British writer Fay Weldon has died at the age of 91. She died "peacefully" on Wednesday morning, as several British media reported, citing her family. The Brit leaves a body of work of more than 30 novels.
The idiosyncratic feminist is best known for her 1983 novel "The Devil" (Original: "The Life and Loves of a She-Devil"), which was filmed in 1989 with Roseanne Barr and Meryl Streep. The book, Weldon once joked, would probably take her to hell because of the protagonist's relentless vendetta against her unfaithful husband.
But she also said that "women are so used to being 'good' that a little naughty doesn't hurt" -- burning down houses, giving away one's children, jailing husbands and taking his money, inclusive.
A writing family
Weldon was born with a passion for writing. Her mother (pseudonym: Pearl Bellairs) and her partner were writers, as were her grandfather and an uncle. She was born Franklin Birkinshaw on September 22, 1931 in the British county of Worcestershire as a doctor's daughter. The family relocated to New Zealand soon after.
However, after the end of World War II, Weldon returned to Britain with her mother and sister.
In England, after studying psychology and economics, she worked in the late 1950s for the British Foreign Office and the daily newspaper "Daily Mirror". She then worked as a copywriter at an agency alongside Salman Rushdie. She later made her breakthrough and celebrated success with bestselling novels, radio plays and numerous awards for her TV screenplays.
The coexistence of the sexes
She found inspiration and impetus for writing novels in her own experiences and observations in the daily interaction of the sexes, especially in her own marriage.
After a first failed marriage, Weldon married the painter, musician and antique dealer Ronald Weldon in 1960. After 30 years and three sons together (from the first marriage Weldon had another son), he eloped with a young hypnotherapist. The author captured her story in a bitterly sarcastic yet unsentimental way in the novel "Marriage Break".
"With irony and black humour," wrote the "Süddeutsche Zeitung", "Weldon observes men and women in the battle of the sexes in everyday situations. She releases her characters from their individual tragedy and lends the catastrophes that inevitably strike hilarious features."
Booker Prize nominee

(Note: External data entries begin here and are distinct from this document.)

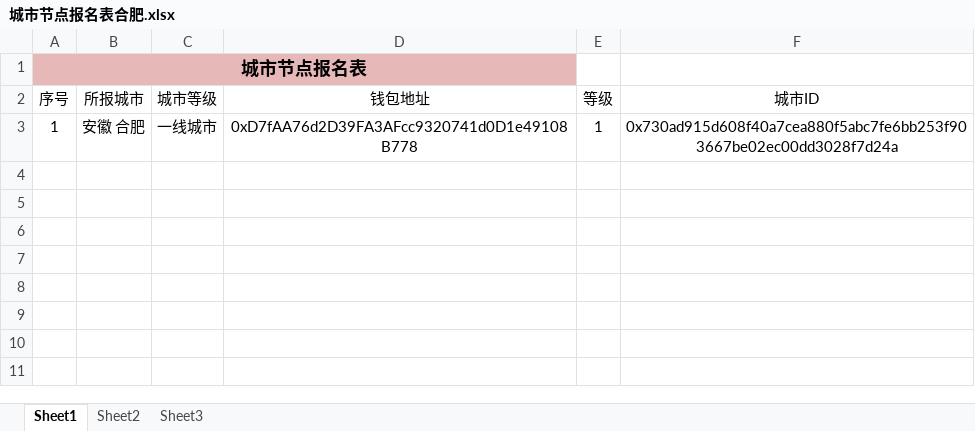
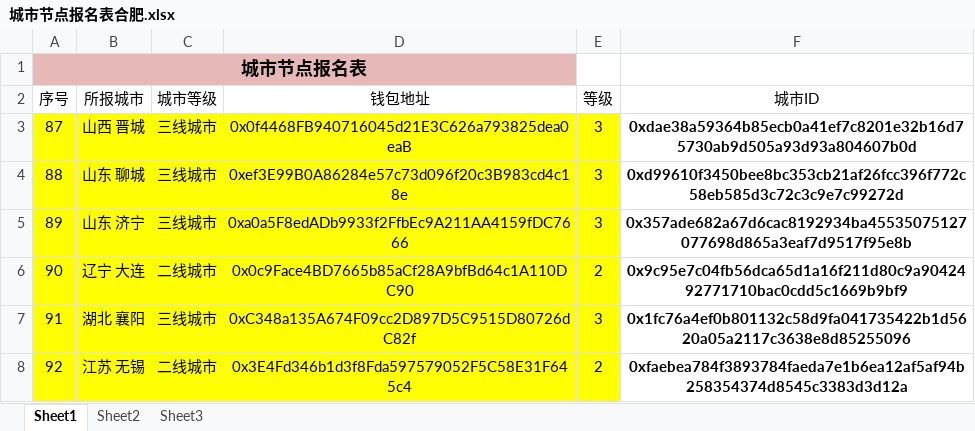
Before and after one commit to calmw/city-node, an Excel workbook: server/assets/城市节点报名表合肥.xlsx, sheet Sheet1, drawn as a sheet; values as stored, in another font and other column widths than the file's, no borders; removed rows and columns are numbered as before the commit, all else as after; the diff names each change by its address in the sheet, - before the commit and + after, or states it on an @@ line.

```diff
--- a/server/assets/城市节点报名表合肥.xlsx (sheet Sheet1)
+++ b/server/assets/城市节点报名表合肥.xlsx (sheet Sheet1)
-row 3: 1 | 安徽 合肥 | 一线城市 | 0xD7fAA76d2D39FA3AFcc9320741d0D1e49108B778 | 1 | 0x730ad915d608f40a7cea880f5abc7fe6bb253f903667be02ec00dd3028f7d24a
+row 3: 87 | 山西 晋城 | 三线城市 | 0x0f4468FB940716045d21E3C626a793825dea0eaB | 3 | 0xdae38a59364b85ecb0a41ef7c8201e32b16d75730ab9d505a93d93a804607b0d
+row 4: 88 | 山东 聊城 | 三线城市 | 0xef3E99B0A86284e57c73d096f20c3B983cd4c18e | 3 | 0xd99610f3450bee8bc353cb21af26fcc396f772c58eb585d3c72c3c9e7c99272d
+row 5: 89 | 山东 济宁 | 三线城市 | 0xa0a5F8edADb9933f2FfbEc9A211AA4159fDC7666 | 3 | 0x357ade682a67d6cac8192934ba45535075127077698d865a3eaf7d9517f95e8b
+row 6: 90 | 辽宁 大连 | 二线城市 | 0x0c9Face4BD7665b85aCf28A9bfBd64c1A110DC90 | 2 | 0x9c95e7c04fb56dca65d1a16f211d80c9a9042492771710bac0cdd5c1669b9bf9
+row 7: 91 | 湖北 襄阳 | 三线城市 | 0xC348a135A674F09cc2D897D5C9515D80726dC82f | 3 | 0x1fc76a4ef0b801132c58d9fa041735422b1d5620a05a2117c3638e8d85255096
+row 8: 92 | 江苏 无锡 | 二线城市 | 0x3E4Fd346b1d3f8Fda597579052F5C58E31F645c4 | 2 | 0xfaebea784f3893784faeda7e1b6ea12af5af94b258354374d8545c3383d3d12a
```
Also changed, not shown: server/assets/城市先锋-用户信息.xlsx, 17 other files.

Her novel "Praxis" (in English: "The Blanket of Happiness") from 1978 was nominated for the renowned Booker Prize, whose jury she later chaired for a time. Until 2021 she taught creative writing at the University of Bath (Bath Spa University).
In 2001 she was awarded a medal by the British royal family for her services to literature.